But it is the connectivity and functionality afforded by technology that is creating the most exciting social reading developments. Sites like Goodreads are helping readers come together to discuss books and share recommendations. Anyone can share their thoughts on a book online, posting reviews on a blog or on one of the many review-sharing sites. And how about reading a book together online? SocialBook is a reading platform that allows small groups to read a book online and ‘talk’ about that book through threaded conversations that appear in the margins of the book. Bob Stein, consultant with the Institute for the Future of the Book, exemplified the concept inThe Bookseller:
[A] New York high school teacher asked the students in her advanced Spanish literature classes to read their assignments in SocialBook… they are now nearly halfway through the text, with more than 2,400 comments among the four of them. They are using the margins for many things — creating a rich glossary of terms and concepts that are unfamiliar to contemporary Spanish speakers, noting points for clarification, and discussing the wide range of historical and literary questions that this seminal novel raises. This adds up to an impressive example of collaborative reading and thinking.
Clearly, there are all sorts of possibilities here. Not only could you read a book and recommend it to a friend: you could annotate the book and then read your friend’s comments.

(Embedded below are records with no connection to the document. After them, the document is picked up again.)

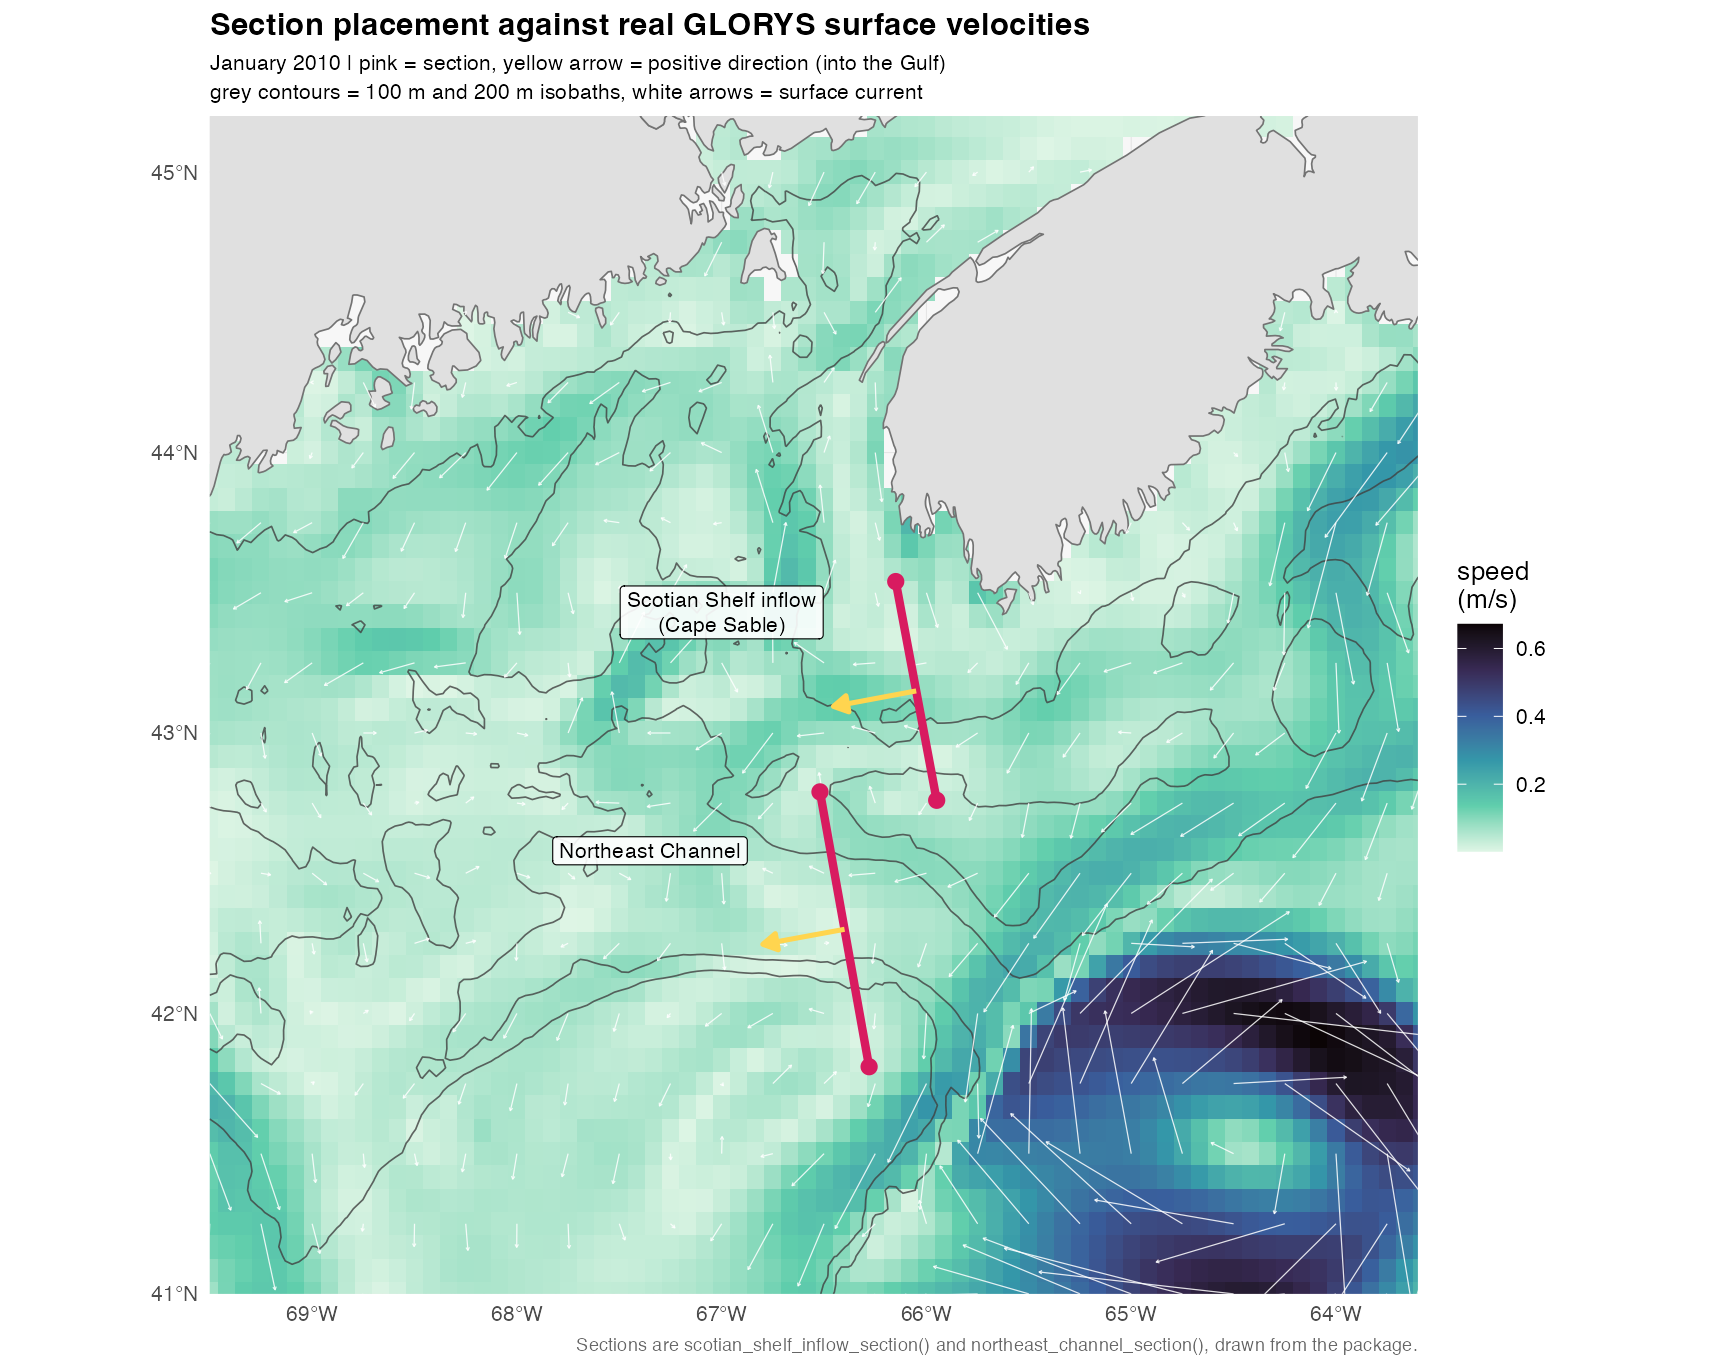
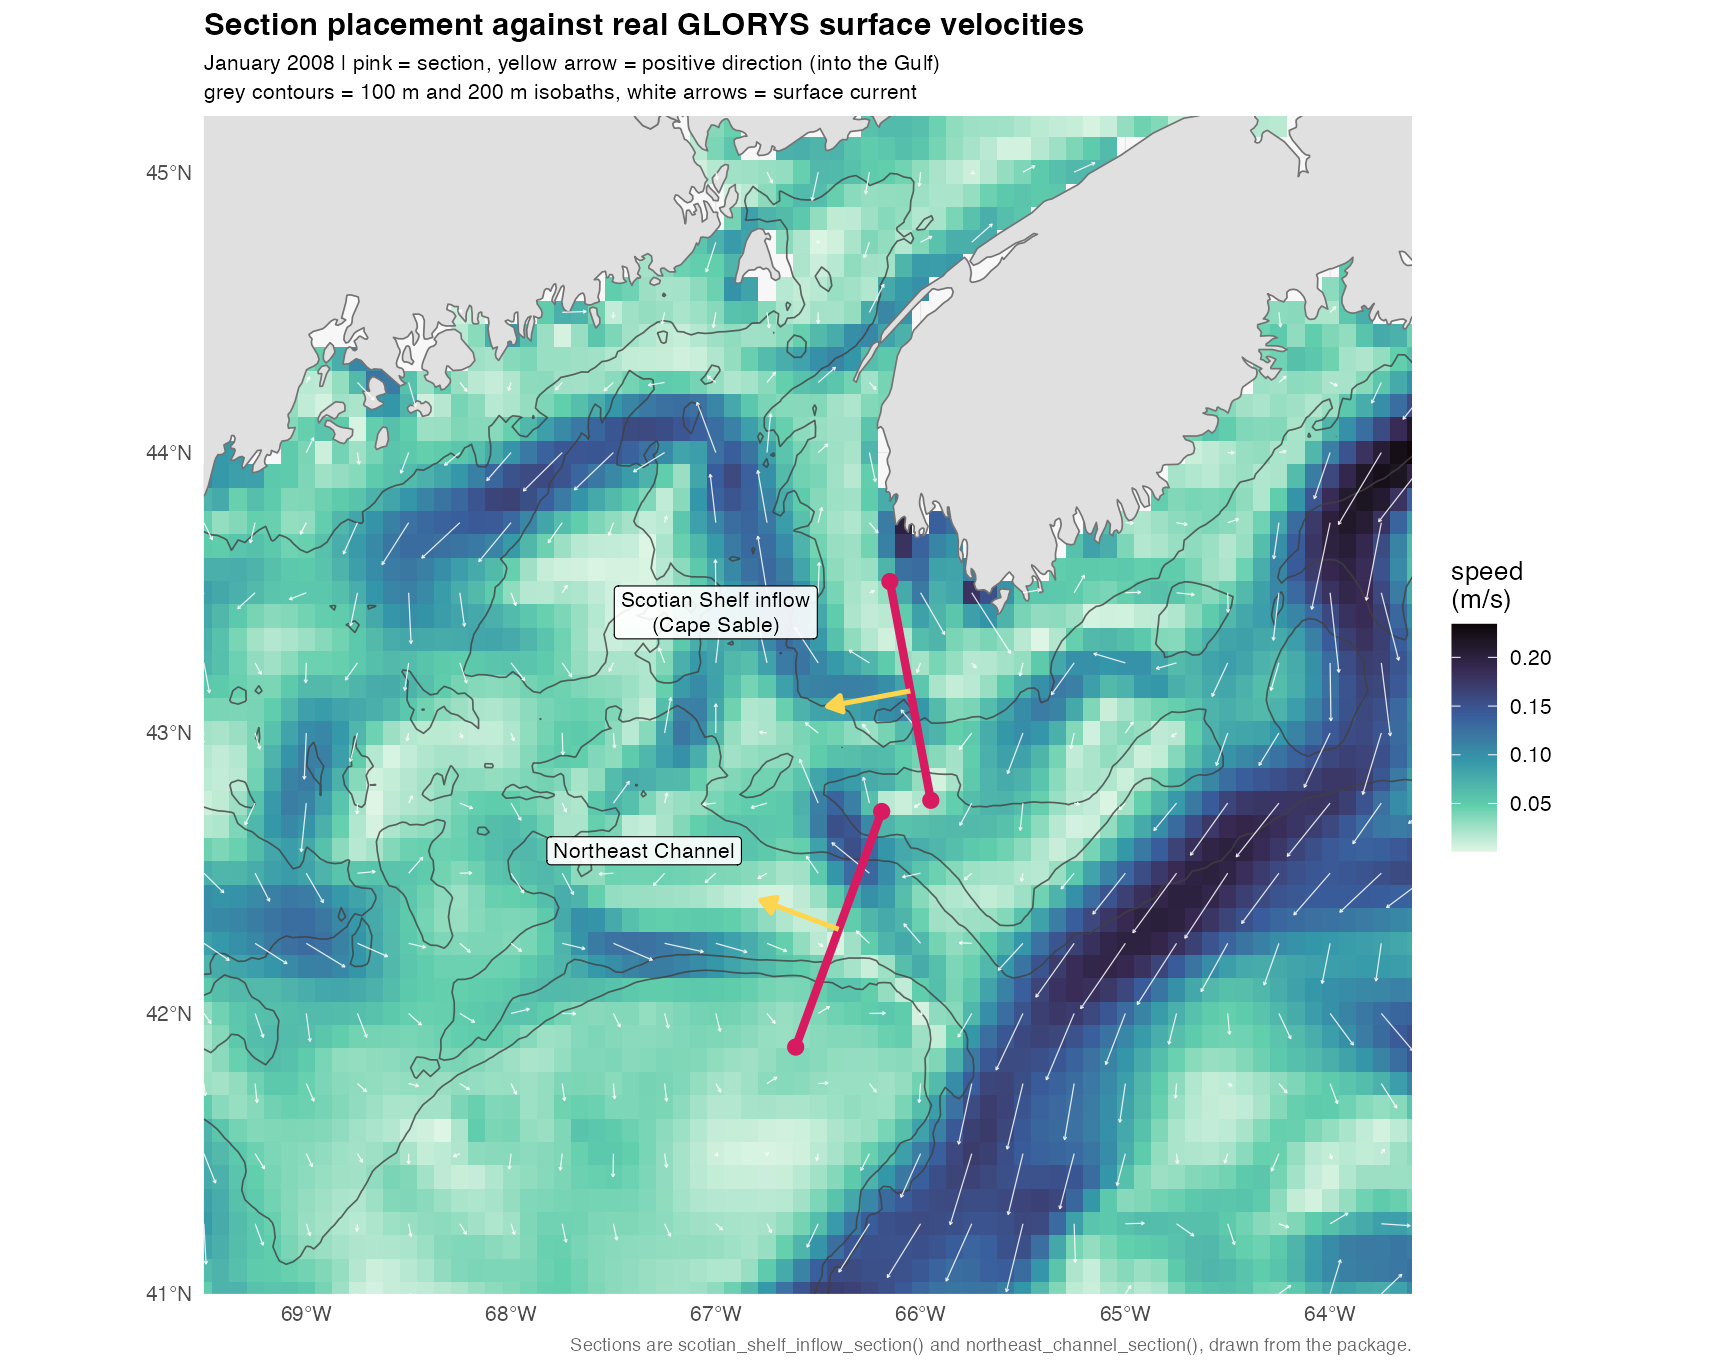
Re-place the Northeast Channel section on 60 months, not one season
Re-running the diagnostics on summer, as the last commit said should be done,
showed the placement had been fitted too narrowly. Four months had seemed enough
to avoid chasing one month's circulation, but all four came from 2010:

                       fitted window   five winters   five summers
  Cape Sable capture        0.99            0.75           0.65
  Northeast Channel         0.93            0.59           0.80

The Channel section was tuned to a single winter and lost a third of its capture
on the others. The search was re-run over all 60 months of 2008-2012, scoring
capture minus half its standard deviation minus half the endpoint ratio, so a
section that works consistently beats one that peaks somewhere.

The Channel section moves, and improves on every measure: winter capture 0.59 to
0.84, all-month capture 0.67 to 0.80, endpoint ratio 0.45 to 0.36, winter
transport +456 to +1,688 m^2/s, and winters with positive transport 70% to 80%.
Depth along it runs 60, 126, 222, 253, 253, 201, 82, 81, 73 m, so it is still
bank-channel-bank rather than merely a better-scoring line.

Cape Sable does not move. The search offered an orientation scoring higher on
capture, 0.78 against 0.72, and it was rejected: winter transport collapsed from
about +1,400 to +160 and only 45% of winters stayed positive. It aligned better
with the total flow while cancelling the inflow, which is the thing the index
exists to measure.

Two findings worth recording beyond the endpoints.
[…]

diff --git a/docs/methods.md b/docs/methods.md
@@ -37,7 +37,10 @@ older pipeline they replace. The function documentation says *what*; this says
   - [What the first placement showed](#what-the-first-placement-showed)
   - [How the replacements were found](#how-the-replacements-were-found)
   - [The bathymetric cross-check](#the-bathymetric-cross-check)
-  - [After](#after)
+  - [After, on the window it was fitted to](#after-on-the-window-it-was-fitted-to)
+  - [The seasonal re-check, which found the fit was too narrow](#the-seasonal-re-check-which-found-the-fit-was-too-narrow)
+  - [A limit no placement can fix](#a-limit-no-placement-can-fix)
+  - [The transport reverses in summer, and that is the signal](#the-transport-reverses-in-summer-and-that-is-the-signal)
   - [The sign convention, checked rather than assumed](#the-sign-convention-checked-rather-than-assumed)
   - [What this does not settle](#what-this-does-not-settle)
 - [Eddy kinetic energy](#eddy-kinetic-energy)
@@ -681,17 +684,80 @@ Georges Bank. That is a crossing. The original line stayed inside the deep water
 for its whole length, which is the geometric signature of running along a
 channel rather than across it.
 
-### After
+### After, on the window it was fitted to
 
 | | Cape Sable | Northeast Channel |
 |---|---|---|
 | Flow vs. normal | 50° → **9°** | 75° → **21°** |
 | Capture fraction | 0.65 → **0.99** | 0.27 → **0.93** |
 | Endpoint normal velocity | → −0.012 / +0.020 m/s | → +0.002 / −0.002 m/s |
-| Peak normal velocity | 0.099 m/s | 0.052 m/s |
 
-The Channel endpoints now sit at ±0.002 m/s against a 0.052 m/s peak, about 4%.
-The section spans the flow.
+Those numbers are from January–April 2010, the same four months the search
+scored on, and they are too good. See the next section.
+
+### The seasonal re-check, which found the fit was too narrow
+
+Four months sounded like enough to avoid fitting one month's circulation. It was
+not, because all four came from the same year. Re-scoring on **60 months**
+(2008–2012) told a different story:
+
+| | fitted window (2010) | five winters | five summers |
+|---|---|---|---|
+| Cape Sable capture | 0.99 | 0.75 | 0.65 |
+| Northeast Channel capture | 0.93 | **0.59** | 0.80 |
+
+The Channel section had been tuned to a single winter and lost a third of its
+capture on the others. So the search was re-run over all 60 months, scoring
+`capture − 0.5·sd(capture) − 0.5·endpoint`, which rewards a section that works
+consistently rather than one that peaks somewhere.
+
+**The Northeast Channel section moved.** The replacement is better on every
+measure:
+
+| | before | after |
+|---|---|---|
+| Capture, five winters | 0.59 | **0.84** |
+| Capture, all 60 months | 0.67 | **0.80** |
+| Endpoint ratio | 0.45 | **0.36** |
+| Winter transport | +456 | **+1,688** m²/s |
+| Winters with positive transport | 70% | **80%** |
+
+Depth along it runs 60, 126, 222, 253, 253, 201, 82, 81, 73 m: bank, channel,
+bank, so it is still a crossing and not merely a better-scoring line.
+
+**The Cape Sable section did not move**, and the reason is worth recording. The
+60-month search found an orientation scoring higher on capture, 0.78 against
+0.72. It was rejected: its winter transport collapsed from about +1,400 to +160
+m²/s, and only 45% of winters came out positive against 75% before. It aligned
+better with the *total* flow while nearly cancelling the *inflow*, which is the
+thing the index exists to measure. Capturing the signal beats capturing the flow.
+
+### A limit no placement can fix
+
+Capture has a standard deviation of about 0.25 in every candidate tested. The
+flow direction itself rotates through the year, so no fixed line can be
+perpendicular to it in every month. A section is a compromise across seasons, and
+0.8 sustained is close to the practical ceiling here.
+
+### The transport reverses in summer, and that is the signal
+
+| | winter (Jan–Apr) | summer (Jun–Sep) |
+|---|---|---|
+| Cape Sable | +1,404 ± 2,869 | **−2,989** ± 2,939 |
+| Northeast Channel | +1,688 ± 2,339 | **−2,744** ± 2,454 |
+| Months positive | 75–80% | 10–20% |
+
+Surface transport at both sections runs *out* of the Gulf through summer. This is
+not a placement error and not a sign convention bug: it is what the surface layer
+does once the winter inflow weakens, and both sections agree on it independently.
+
+The convention stays anchored on winter, when inflow dominates, so positive
+continues to mean into the Gulf. A summer value is a real negative rather than a
+failure, and the search was written to allow it: requiring every month to be
+positive would have selected a section incapable of seeing the reversal.
+
+The standard deviations are as large as the means, so a single month's value
+carries little. These are seasonal indices.
 
 ![Section placement over GLORYS velocities](figures/section-placement.png)
 
@@ -721,9 +787,10 @@ baroclinic, and Ramp et al. (1985) measured a persistent *deep* inflow there. A
 surface section can run opposite to it. If depth-resolved velocities are
 available, fetch them at channel depth and pass them to `section_transport()`.
 
-**Four months of one year.** January–April 2010 is a winter-into-spring
-circulation. An orientation that suits winter need not suit summer, and the
-diagnostics are worth re-running on the period actually being modelled.
+**Five years, monthly.** 2008–2012 covers seasonal and some interannual
+variation, but not a regime shift, and monthly means have averaged away the
+storm-driven pulses that move a lot of water. The diagnostics are worth re-running
+on the period actually being modelled.
 
 **A model, not measurements.** GLORYS is a reanalysis. The sections are placed
 correctly relative to *its* circulation.

diff --git a/README.md b/README.md
@@ -292,11 +292,15 @@ place is defined by that place. `section_transport()` is the general function,
 and `scotian_shelf_inflow_section()` reports the geometry so it can be plotted
 or checked.
 
-Those endpoints were measured against real GLORYS velocities rather than chosen
-from a map: 99% of the local flow crosses the Cape Sable section and 93% the
-Northeast Channel one, and both go to near zero at their ends. An earlier pair
-picked by eye managed 65% and 27%, the second running nearly along the channel
-instead of across it.
+Those endpoints were measured against 60 months of real GLORYS velocities rather
+than chosen from a map. Around 80% of the local flow crosses each section, against
+65% and 27% for an earlier pair picked by eye, the second of which ran nearly
+along the channel instead of across it.
+
+Both transports **reverse sign in summer**: positive into the Gulf through
+winter, negative from June to September, at both sections independently. That is
+the surface circulation, not a bug, so read these as seasonal indices and not as
+a year-round inflow.
 [`docs/methods.md`](docs/methods.md#how-the-named-sections-were-placed) records
 how, with figures, and
 [`docs/section-placement-diagnostics.R`](docs/section-placement-diagnostics.R)
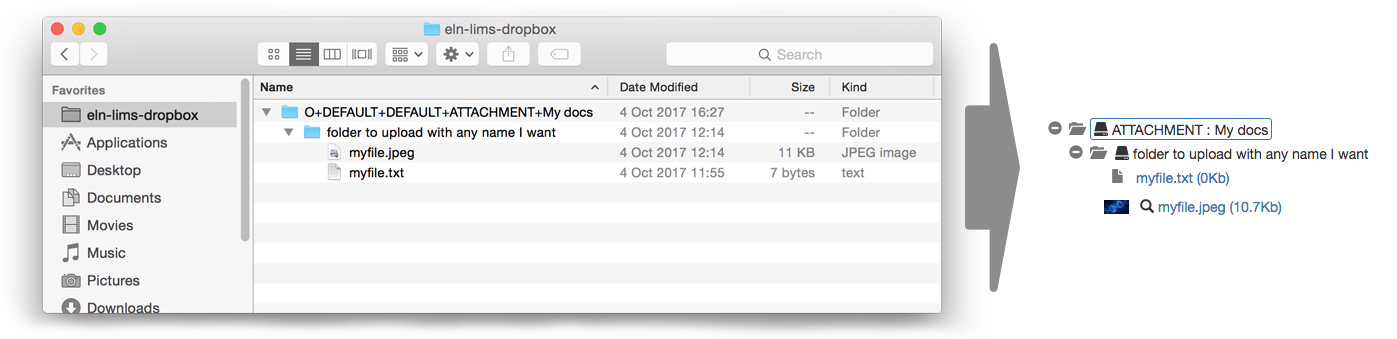
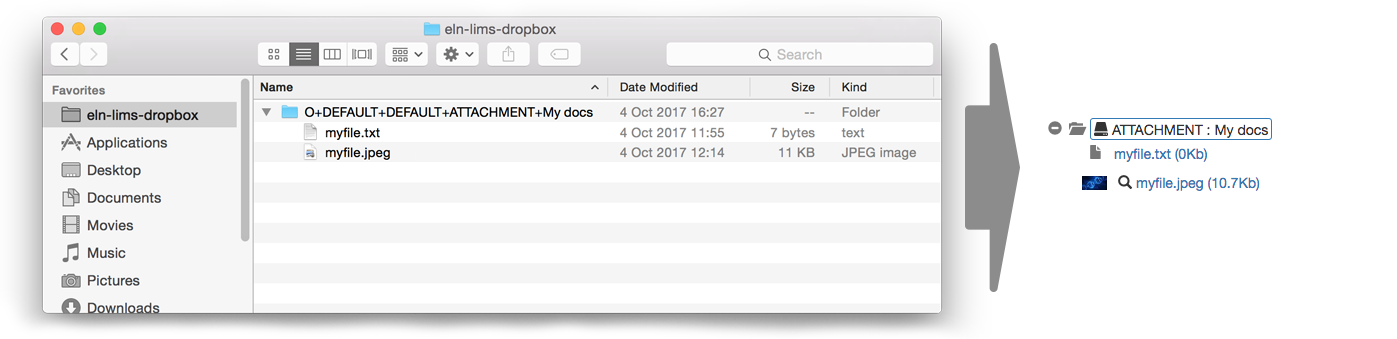
SSDM-13360: Changed the description of the helper tool for ELN dropbox

diff --git a/ui-eln-lims/src/core-plugins/eln-lims/1/as/webapps/eln-lims/html/js/util/FormUtil.js b/ui-eln-lims/src/core-plugins/eln-lims/1/as/webapps/eln-lims/html/js/util/FormUtil.js
@@ -1543,8 +1543,7 @@ var FormUtil = new function() {
 								.append("<center><b>Screenshot example showing the eln-lims dropbox network folder and how the results will be visualized in the ELN after upload</b></center>")
 								.append("The eln-lims dropbox requires a root folder with a specific name. This name contains information on where the data should be uploaded.").append("<br>")
 								.append("1. Generate the name of the root folder with this helper tool using the form below.").append("<br>")
-								.append("2. The root folder should contain another folder, with a name of your choice, with the data to upload. This can have as many layers as needed.").append("<br>")
-								.append("3. The upload will be triggered automatically and the data will become visible in the object/experiment to which it was uploaded.").append("<br>");
+								.append("2. The upload will be triggered automatically and the data will become visible in the object/experiment to which it was uploaded.").append("<br>");
 								
 
 			// dataset type dropdown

What all these trends towards making reading a social activity come down to is this: we don’t just want to read; we want to talk about what we read. We want to share our ideas, our opinions and our reactions. As Angela Carter said, ‘Reading a book is like re-writing it for yourself.’ As a writer, I find this very exciting. Because we write in the hope that we will make readers think, feel, react. Novelist John Cheever wrote: ‘I can’t write without a reader. It’s precisely like a kiss – you can’t do it alone.’
Making reading a social activity means that neither the writer nor the reader is alone. The words on the page are connectors that bring people together and spark sociability. Books aren’t just for people – books unite people.